__Try it__:
If a line in the records below includes the word "retorno", count it, then give the total and nothing else.

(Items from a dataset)
+ + + + + + +

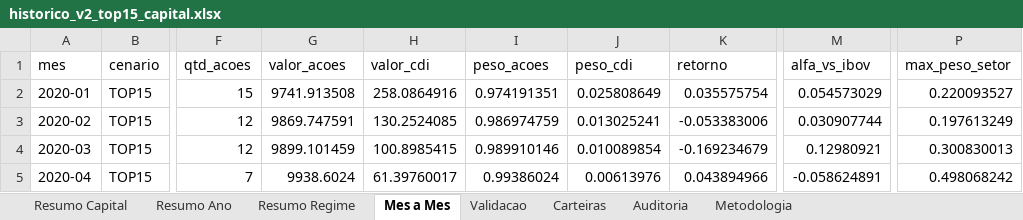
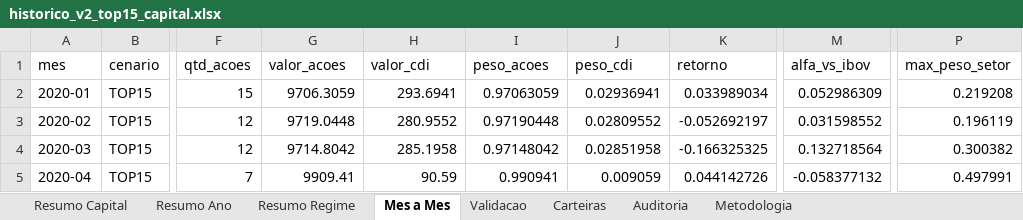
Before and after one commit to indicepb-sketch/carteira-mensal, an Excel workbook: carteira_mensal/output/excel/arrojado/historico_v2_top15_capital.xlsx, sheet Mes a Mes, drawn as a sheet; only a part is shown, gaps mark what is left out; values as stored, in another font and other column widths than the file's, no borders; the diff covers the shown part only; the diff names each change by its address in the sheet, - before the commit and + after, or states it on an @@ line.

```diff
--- a/carteira_mensal/output/excel/arrojado/historico_v2_top15_capital.xlsx (sheet Mes a Mes)
+++ b/carteira_mensal/output/excel/arrojado/historico_v2_top15_capital.xlsx (sheet Mes a Mes)
-G2 (valor_acoes): 9741.913508
+G2 (valor_acoes): 9706.3059
-H2 (valor_cdi): 258.0864916
+H2 (valor_cdi): 293.6941
-I2 (peso_acoes): 0.974191351
+I2 (peso_acoes): 0.97063059
-J2 (peso_cdi): 0.025808649
+J2 (peso_cdi): 0.02936941
-K2 (retorno): 0.035575754
+K2 (retorno): 0.033989034
-M2 (alfa_vs_ibov): 0.054573029
+M2 (alfa_vs_ibov): 0.052986309
-P2 (max_peso_setor): 0.220093527
+P2 (max_peso_setor): 0.219208
-G3 (valor_acoes): 9869.747591
+G3 (valor_acoes): 9719.0448
-H3 (valor_cdi): 130.2524085
+H3 (valor_cdi): 280.9552
-I3 (peso_acoes): 0.986974759
+I3 (peso_acoes): 0.97190448
-J3 (peso_cdi): 0.013025241
+J3 (peso_cdi): 0.02809552
-K3 (retorno): -0.053383006
+K3 (retorno): -0.052692197
-M3 (alfa_vs_ibov): 0.030907744
+M3 (alfa_vs_ibov): 0.031598552
-P3 (max_peso_setor): 0.197613249
+P3 (max_peso_setor): 0.196119
-G4 (valor_acoes): 9899.101459
+G4 (valor_acoes): 9714.8042
-H4 (valor_cdi): 100.8985415
+H4 (valor_cdi): 285.1958
-I4 (peso_acoes): 0.989910146
+I4 (peso_acoes): 0.97148042
-J4 (peso_cdi): 0.010089854
+J4 (peso_cdi): 0.02851958
-K4 (retorno): -0.169234679
+K4 (retorno): -0.166325325
-M4 (alfa_vs_ibov): 0.12980921
+M4 (alfa_vs_ibov): 0.132718564
-P4 (max_peso_setor): 0.300830013
+P4 (max_peso_setor): 0.300382
-G5 (valor_acoes): 9938.6024
+G5 (valor_acoes): 9909.41
-H5 (valor_cdi): 61.39760017
+H5 (valor_cdi): 90.59
-I5 (peso_acoes): 0.99386024
+I5 (peso_acoes): 0.990941
-J5 (peso_cdi): 0.00613976
+J5 (peso_cdi): 0.009059
-K5 (retorno): 0.043894966
+K5 (retorno): 0.044142726
-M5 (alfa_vs_ibov): -0.058624891
+M5 (alfa_vs_ibov): -0.058377132
-P5 (max_peso_setor): 0.498068242
+P5 (max_peso_setor): 0.497991
```
Also changed, not shown: 548 edited cells elsewhere in this sheet, sheet Carteiras, sheet Validacao, sheet Resumo Ano, sheet Resumo Regime, sheet Resumo Capital, sheet Auditoria, 1 more sheet, carteira_mensal/output/excel/historico_v2_top15_capital.xlsx, 6 other files.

+ + + + + + +

__Answer to this task__:
8